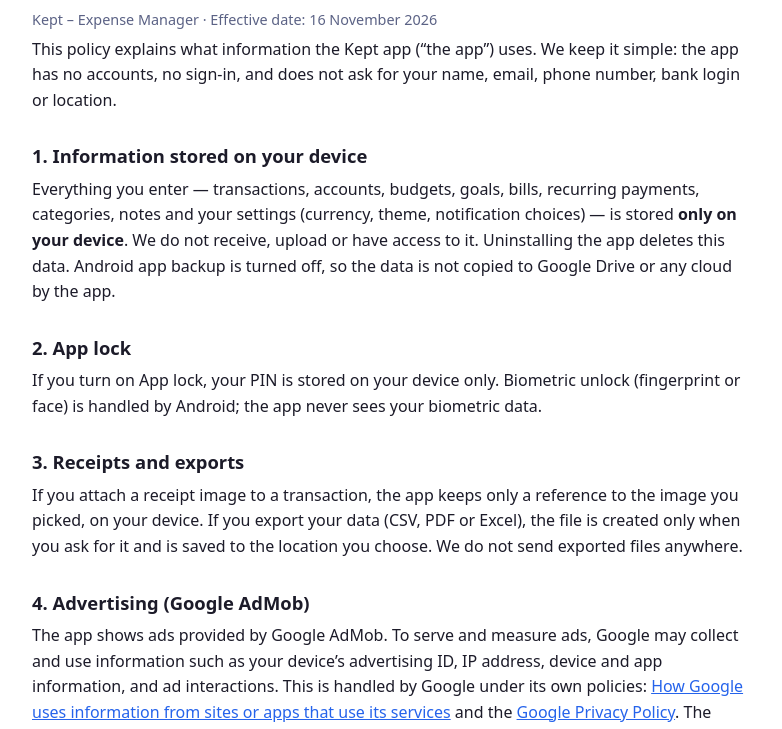
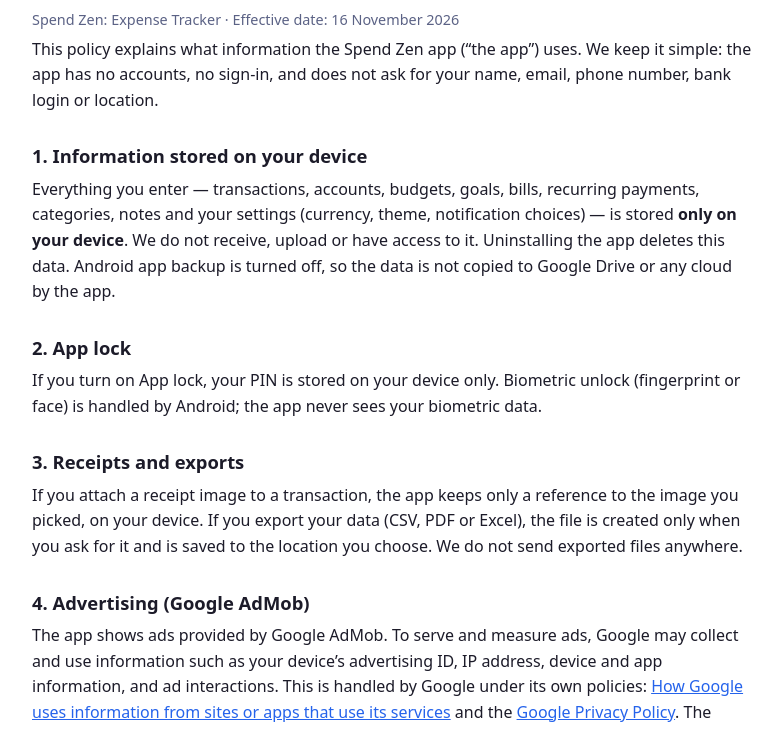
Before and after one commit to Manthanchauhan18/playstore, a plain HTML site: page spend-zen-privacy/index.html in a window 1280 px wide. Shown: the part 66-795 px from the top of the page, without its empty margins (248-1030 px from the left). Drawn offline with Linux system fonts and the light colour scheme.

Commit message:
Rename Kept privacy policy to Spend Zen: Expense Tracker

```diff
--- a/kept-privacy/index.html
+++ b/spend-zen-privacy/index.html
@@ -3,7 +3,7 @@
 <head>
 <meta charset="utf-8">
 <meta name="viewport" content="width=device-width, initial-scale=1">
-<title>Kept – Expense Manager – Privacy Policy</title>
+<title>Spend Zen: Expense Tracker – Privacy Policy</title>
 <style>
   body { font: 16px/1.6 system-ui, -apple-system, "Segoe UI", Roboto, sans-serif; color: #1c1b29; background: #fff; margin: 0; }
   main { max-width: 720px; margin: 0 auto; padding: 24px 18px 56px; }
@@ -17,9 +17,9 @@
 <body>
 <main>
   <h1>Privacy Policy</h1>
-  <p class="meta">Kept &ndash; Expense Manager &middot; Effective date: 16 November 2026</p>
+  <p class="meta">Spend Zen: Expense Tracker &middot; Effective date: 16 November 2026</p>
 
-  <p>This policy explains what information the Kept app (&ldquo;the app&rdquo;) uses. We keep it simple: the app has no accounts, no sign-in, and does not ask for your name, email, phone number, bank login or location.</p>
+  <p>This policy explains what information the Spend Zen app (&ldquo;the app&rdquo;) uses. We keep it simple: the app has no accounts, no sign-in, and does not ask for your name, email, phone number, bank login or location.</p>
 
   <h2>1. Information stored on your device</h2>
   <p>Everything you enter &mdash; transactions, accounts, budgets, goals, bills, recurring payments, categories, notes and your settings (currency, theme, notification choices) &mdash; is stored <strong>only on your device</strong>. We do not receive, upload or have access to it. Uninstalling the app deletes this data. Android app backup is turned off, so the data is not copied to Google Drive or any cloud by the app.</p>
```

• [Action item]: The expected output is every line from the material above where "Tracker" can be found.

• [Written solution]:
Rename Kept privacy policy to Spend Zen: Expense Tracker
+<title>Spend Zen: Expense Tracker – Privacy Policy</title>
+  <p class="meta">Spend Zen: Expense Tracker &middot; Effective date: 16 November 2026</p>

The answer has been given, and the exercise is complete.